Your assignment: Set down a true copy of the data, with all pictures left out.

Excerpted data:
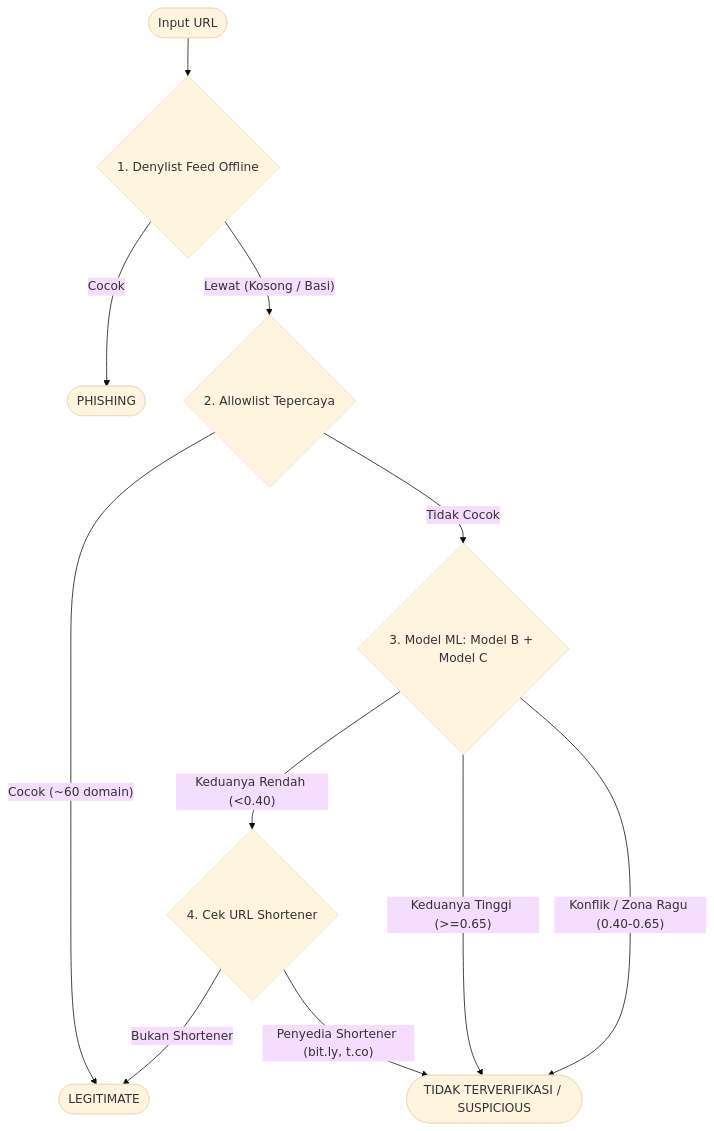
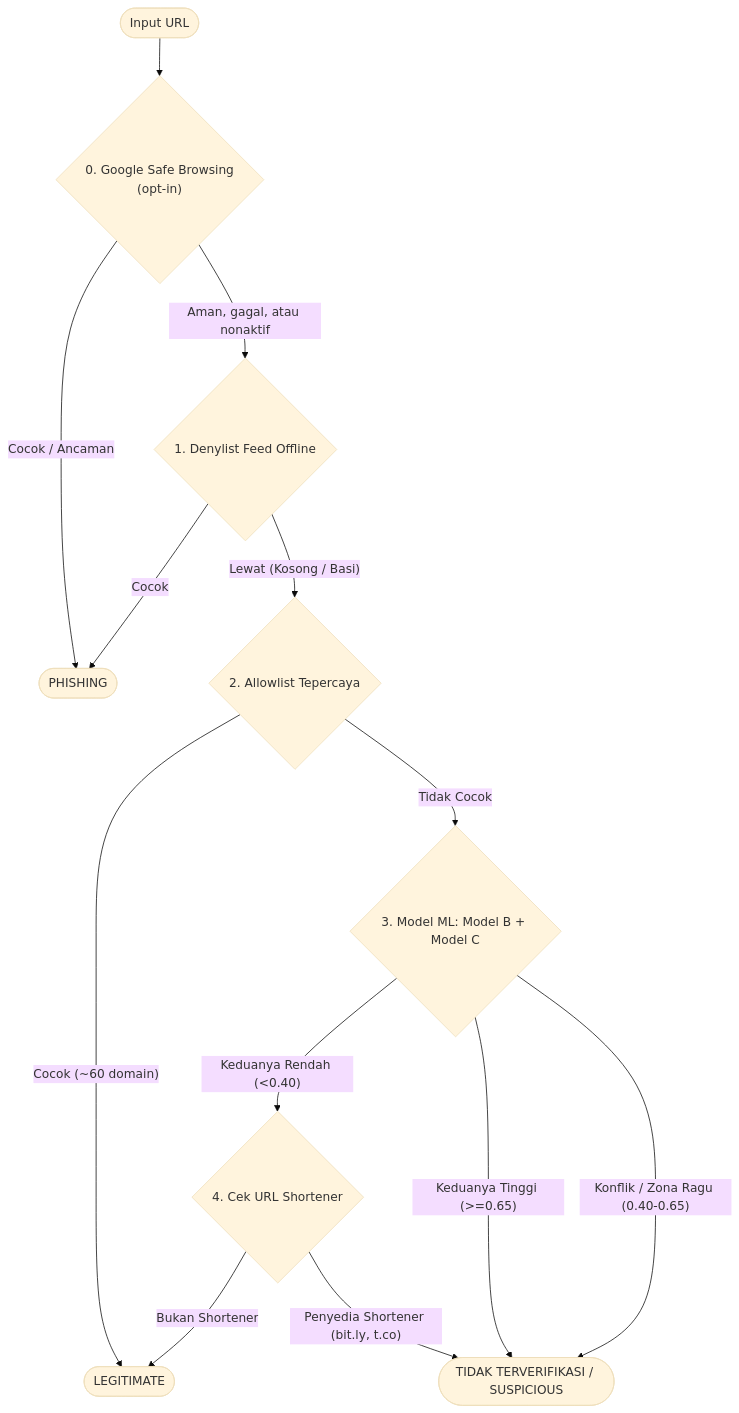
One commit to Raka-coder/phishguard-rfxgb changed the diagram in README.md. Above: the diagram before and after it, drawn with Mermaid (base theme). The commit also changed other lines of this file and 12 other files, not shown here.

First line of the commit message:
Layer 0 Google Safe Browsing (opt-in) + visualisasi lapisan dan sumber keputusan

````diff
--- a/README.md
+++ b/README.md
@@ -22,13 +22,15 @@
 ```mermaid
 flowchart TD
-    Start([Input URL]) --> L1{1. Denylist Feed Offline}
-    L1 -- Cocok --> Phishing([PHISHING])
+    Start([Input URL]) --> L0{"0. Google Safe Browsing<br/>(opt-in)"}
+    L0 -- "Cocok / Ancaman" --> Phishing([PHISHING])
+    L0 -- "Aman, gagal, atau nonaktif" --> L1{1. Denylist Feed Offline}
+    L1 -- Cocok --> Phishing
     L1 -- "Lewat (Kosong / Basi)" --> L2{2. Allowlist Tepercaya}
     L2 -- "Cocok (~60 domain)" --> Legitimate([LEGITIMATE])
     L2 -- Tidak Cocok --> L3{3. Model ML: Model B + Model C}
     L3 -- "Keduanya Rendah (<0.40)" --> L4{4. Cek URL Shortener}
     L3 -- "Keduanya Tinggi (>=0.65)" --> Suspicious([TIDAK TERVERIFIKASI / SUSPICIOUS])
     L3 -- "Konflik / Zona Ragu (0.40-0.65)" --> Suspicious
     L4 -- "Bukan Shortener" --> Legitimate
     L4 -- "Penyedia Shortener (bit.ly, t.co)" --> Suspicious
 ```
````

Response:
One commit to Raka-coder/phishguard-rfxgb changed the diagram in README.md. Above: the diagram before and after it, drawn with Mermaid (base theme). The commit also changed other lines of this file and 12 other files, not shown here.

First line of the commit message:
Layer 0 Google Safe Browsing (opt-in) + visualisasi lapisan dan sumber keputusan

````diff
--- a/README.md
+++ b/README.md
@@ -22,13 +22,15 @@
 ```mermaid
 flowchart TD
-    Start([Input URL]) --> L1{1. Denylist Feed Offline}
-    L1 -- Cocok --> Phishing([PHISHING])
+    Start([Input URL]) --> L0{"0. Google Safe Browsing<br/>(opt-in)"}
+    L0 -- "Cocok / Ancaman" --> Phishing([PHISHING])
+    L0 -- "Aman, gagal, atau nonaktif" --> L1{1. Denylist Feed Offline}
+    L1 -- Cocok --> Phishing
     L1 -- "Lewat (Kosong / Basi)" --> L2{2. Allowlist Tepercaya}
     L2 -- "Cocok (~60 domain)" --> Legitimate([LEGITIMATE])
     L2 -- Tidak Cocok --> L3{3. Model ML: Model B + Model C}
     L3 -- "Keduanya Rendah (<0.40)" --> L4{4. Cek URL Shortener}
     L3 -- "Keduanya Tinggi (>=0.65)" --> Suspicious([TIDAK TERVERIFIKASI / SUSPICIOUS])
     L3 -- "Konflik / Zona Ragu (0.40-0.65)" --> Suspicious
     L4 -- "Bukan Shortener" --> Legitimate
     L4 -- "Penyedia Shortener (bit.ly, t.co)" --> Suspicious
 ```
````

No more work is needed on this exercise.